But when Lincoln did turn his attention to food, he ate heartily and never lost a boyhood taste for Kentucky Corn Cakes, Gooseberry Cobbler, Rail Splitters, Gingerbread Cookies, and Corn Dodgers. And it has been said that one of the few entrees that would tempt Lincoln was Chicken Fricassee. According to A Treasury of White House Cooking by Francois Rysavy, Lincoln "liked the chicken cut up in small pieces, fried with seasonings of nutmeg and mace and served with a gravy made of the chicken drippings."

Although Abe's favorite recipe for Chicken Fricassee has surely been lost to posterity, you can try this more recent one for Tarragon Chicken Fricassee from Gourmet Magazine:

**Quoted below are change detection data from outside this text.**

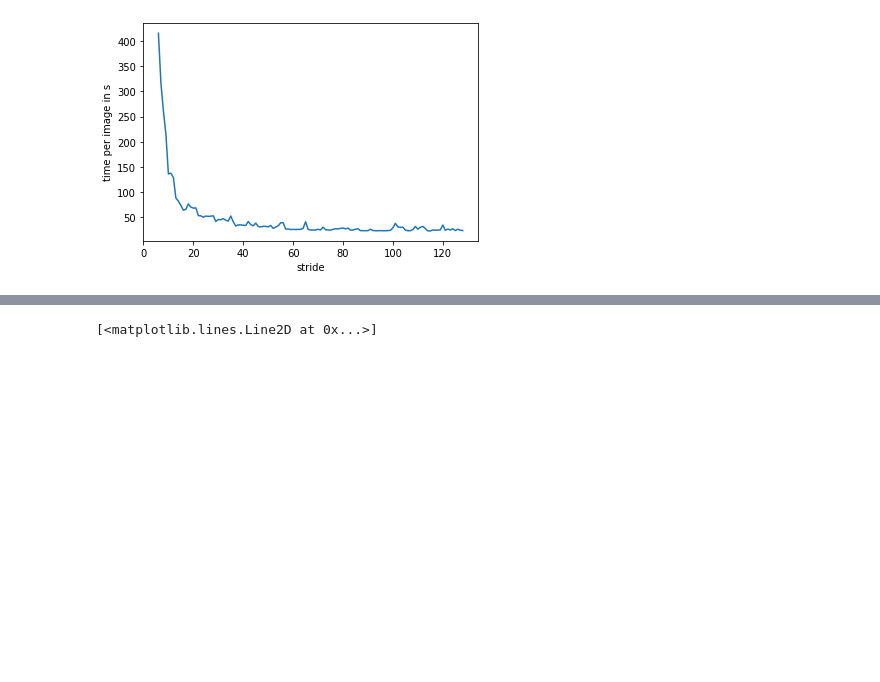
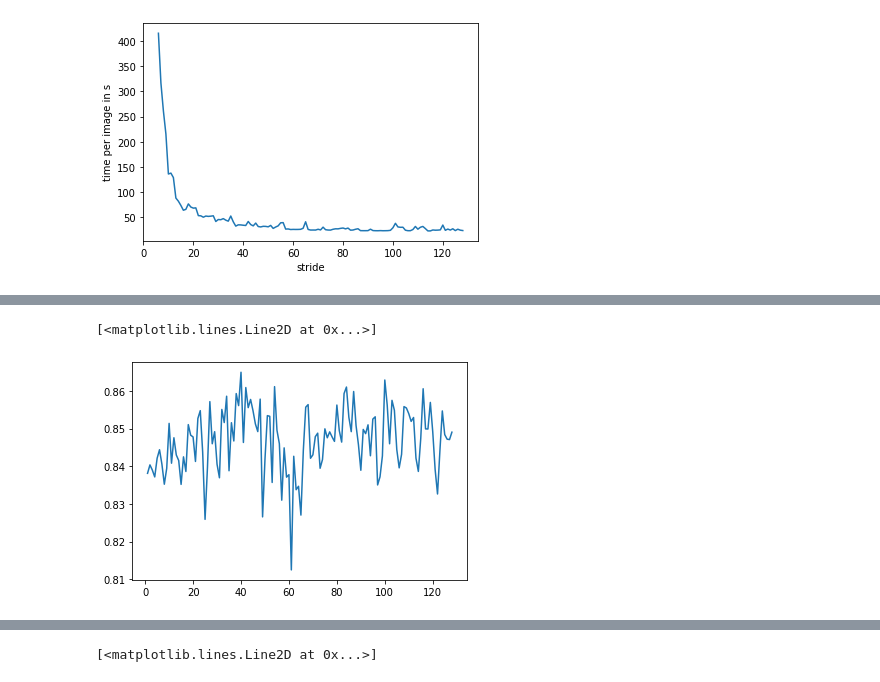
Before and after one commit to trnal/dp3-python-shared, a Jupyter notebook: visualizations/collecting_output_2.ipynb, the cells around one changed output, grey strips where cells are left out. Drawn from its saved outputs; the diff is of its cells as text; code cells hidden in the pictures; blank space fills up the shorter version.

```diff
--- a/visualizations/collecting_output_2.ipynb
+++ b/visualizations/collecting_output_2.ipynb
@@ -278,0 +385,8 @@ Text(0, 0.5, 'time per image in s')
+# %%
+results_median = pd.read_csv(DUMPS_PATH + 'collected_median_test_imgs.csv', index_col=0)
+# %%
+first_img = results_median[results_median['img']==results_median['img'][0]]
+plt.plot(first_img['stride'], first_img['dice'])
+# %% [output]
+[<matplotlib.lines.Line2D at 0x...>]
+[figure, added]
```
Also changed, not shown: parts of 37 cells of this notebook, 1 other file.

3 1/2 to 4 pounds chicken pieces with skin and bone
3/4 teaspoon salt
1/2 teaspoon black pepper
2 tablespoons vegetable oil
1/2 cup finely chopped shallots
1 garlic clove, finely chopped
1 Turkish or 1/2 California bay leaf
1/2 cup dry white wine
1 cup heavy cream
1/2 cup reduced-sodium chicken broth
1 1/2 tablespoons finely chopped fresh tarragon
1/4 teaspoon fresh lemon juice

Pat chicken dry and sprinkle all over with salt and pepper. Heat oil in a 12-inch heavy skillet over moderately high heat until hot but not smoking, then sauté chicken in 2 batches, skin side down first, turning over once, until browned, 10 to 12 minutes total per batch. Transfer to a plate.

Pour off all but 2 tablespoons oil from skillet, then cook shallots, garlic, and bay leaf over moderate heat, stirring occasionally, until shallots are softened, about 2 minutes. Add wine and bring to a boil. Stir in cream, broth, and 1 tablespoon tarragon, then add chicken, skin side up, and simmer, covered, until just cooked through, 20 to 25 minutes. Transfer chicken with tongs to a platter and keep warm, loosely covered. If necessary, boil sauce until thickened slightly. Stir in lemon juice, remaining 1/2 tablespoon tarragon, and salt and pepper to taste. Discard bay leaf; pour sauce over chicken.